I have a new feline inspiration now, his name is Mr. Guido. He is a Siamese with blue eyes and he is a lover. He will not allow the keyboard to get between us – he jumps up and pushes right into place. He stretches his arms around my neck and taps his lips to mine. Atticus would definitely be jealous – but, who knows, when I think about it, Guido does, somehow, feel like a very familiar soul.
Life is a magnificent and magical mystery. But, “everyday” experiences can get our eyes off the truth about our personal journey. Yet, it is the “every day” that is showing us the way. How do we know, how can we see?
Jane L. Fitzpatrick is on a powerful sojourn. There has been light and dark along the path; there has been heartache and worry, concern and utter joy. She has stood on the edge of a cliff with her back to the abyss, yet somehow, she has balanced her life through gratitude and thanksgiving. She has listened to intuition, she has also ignored it. She has made wrong and hard choices. And, she is still standing.
Why do I write? Completing a work that clearly presents what I believe, know and care about, in a way that touches someone, is one of the greatest feelings in my world.
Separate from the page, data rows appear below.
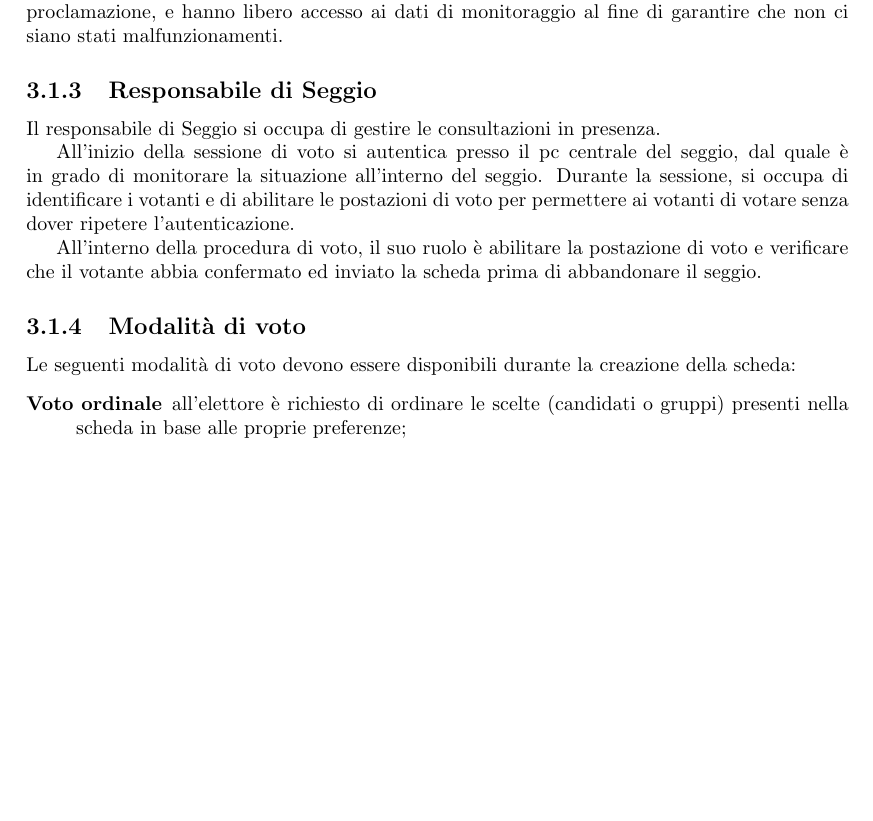
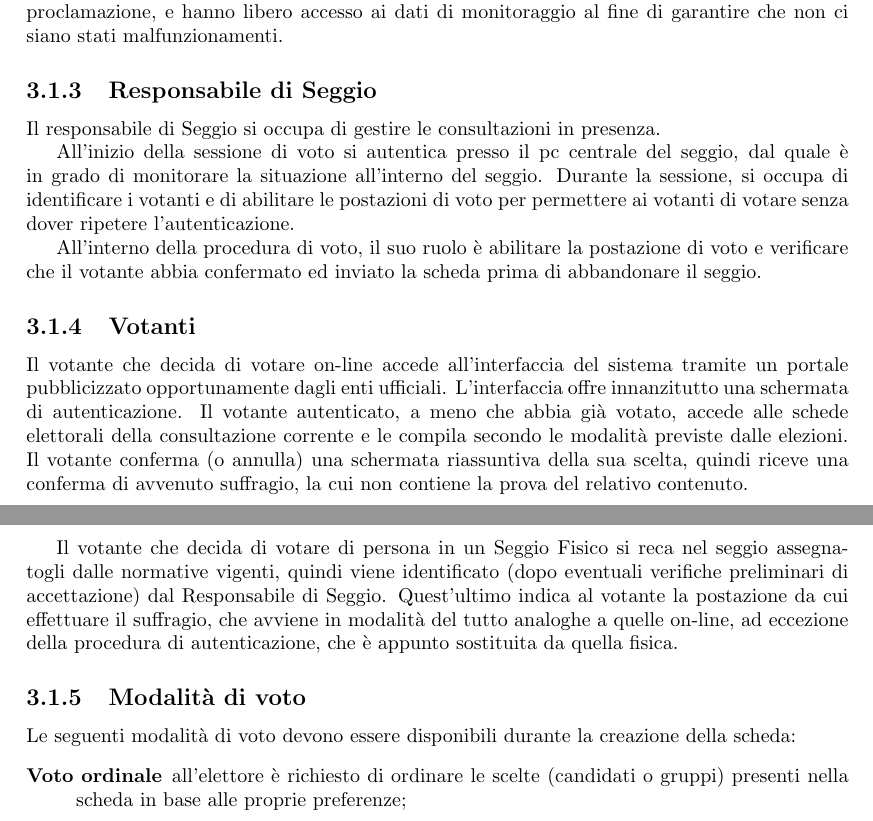
Before and after one commit to sgorblex-unimi/SVeSE_docs, a LaTeX document (RASD.tex): part of page 5 of 9 before the commit and two parts of pages 5 and 6 of 10 after it, the two joined at a grey line, cut so that both start at the same text, the shorter picture padded with empty space. Compiled offline with pdfLaTeX.

Commit message:
aggiunti requisiti funzionali per i votanti

```diff
--- a/RASD.tex
+++ b/RASD.tex
@@ -141,6 +141,12 @@ Il responsabile di Seggio si occupa di gestire le consultazioni in presenza.
 All'inizio della sessione di voto si autentica presso il pc centrale del seggio, dal quale è in grado di monitorare la situazione all'interno del seggio. Durante la sessione, si occupa di identificare i votanti e di abilitare le postazioni di voto per permettere ai votanti di votare senza dover ripetere l'autenticazione.
 
 All'interno della procedura di voto, il suo ruolo è abilitare la postazione di voto e verificare che il votante abbia confermato ed inviato la scheda prima di abbandonare il seggio.
+
+
+\subsection{Votanti}
+Il votante che decida di votare on-line accede all'interfaccia del sistema tramite un portale pubblicizzato opportunamente dagli enti ufficiali. L'interfaccia offre innanzitutto una schermata di autenticazione. Il votante autenticato, a meno che abbia già votato, accede alle schede elettorali della consultazione corrente e le compila secondo le modalità previste dalle elezioni. Il votante conferma (o annulla) una schermata riassuntiva della sua scelta, quindi riceve una conferma di avvenuto suffragio, la cui non contiene la prova del relativo contenuto.
+
+Il votante che decida di votare di persona in un Seggio Fisico si reca nel seggio assegnatogli dalle normative vigenti, quindi viene identificato (dopo eventuali verifiche preliminari di accettazione) dal Responsabile di Seggio. Quest'ultimo indica al votante la postazione da cui effettuare il suffragio, che avviene in modalità del tutto analoghe a quelle on-line, ad eccezione della procedura di autenticazione, che è appunto sostituita da quella fisica.
 
 
 \subsection{Modalità di voto}
```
But, there are some days when it is utterly impossible to even get started. On those days, I realize I have not “thought” long enough. For, thinking is part of writing, though the non-writer doesn’t understand this. In fact, they even try to describe the process as “being lazy.” Some people just do not see…
I sit, staring at a snow-capped mountain in the distance behind a field full of wild daisies. I watch the irony of an airplane streaking across the sky, while an eagle hovers in one place holding its wings against the wind. A bee buzzes past the airy screen door… What was that quote I loved? Or that story on the news about a rich, elderly lady who fed the poor — what did she feel, what did she believe?
Many times, it is a very private and personal place that I find myself. Soaking in the world around me, staring into space and thinking about the emotional connection to my topic at hand — that is where I always find the words, if I “think” long enough.
There is only one other place in my life that I allow myself to connect as deeply, and that is with my love, my husband of 31 years. So, in the words of writer and literary critic, Alfred Kazin, I define how I truly feel about what and why I write, “When a writer talks about his work, he’s talking about a love affair.”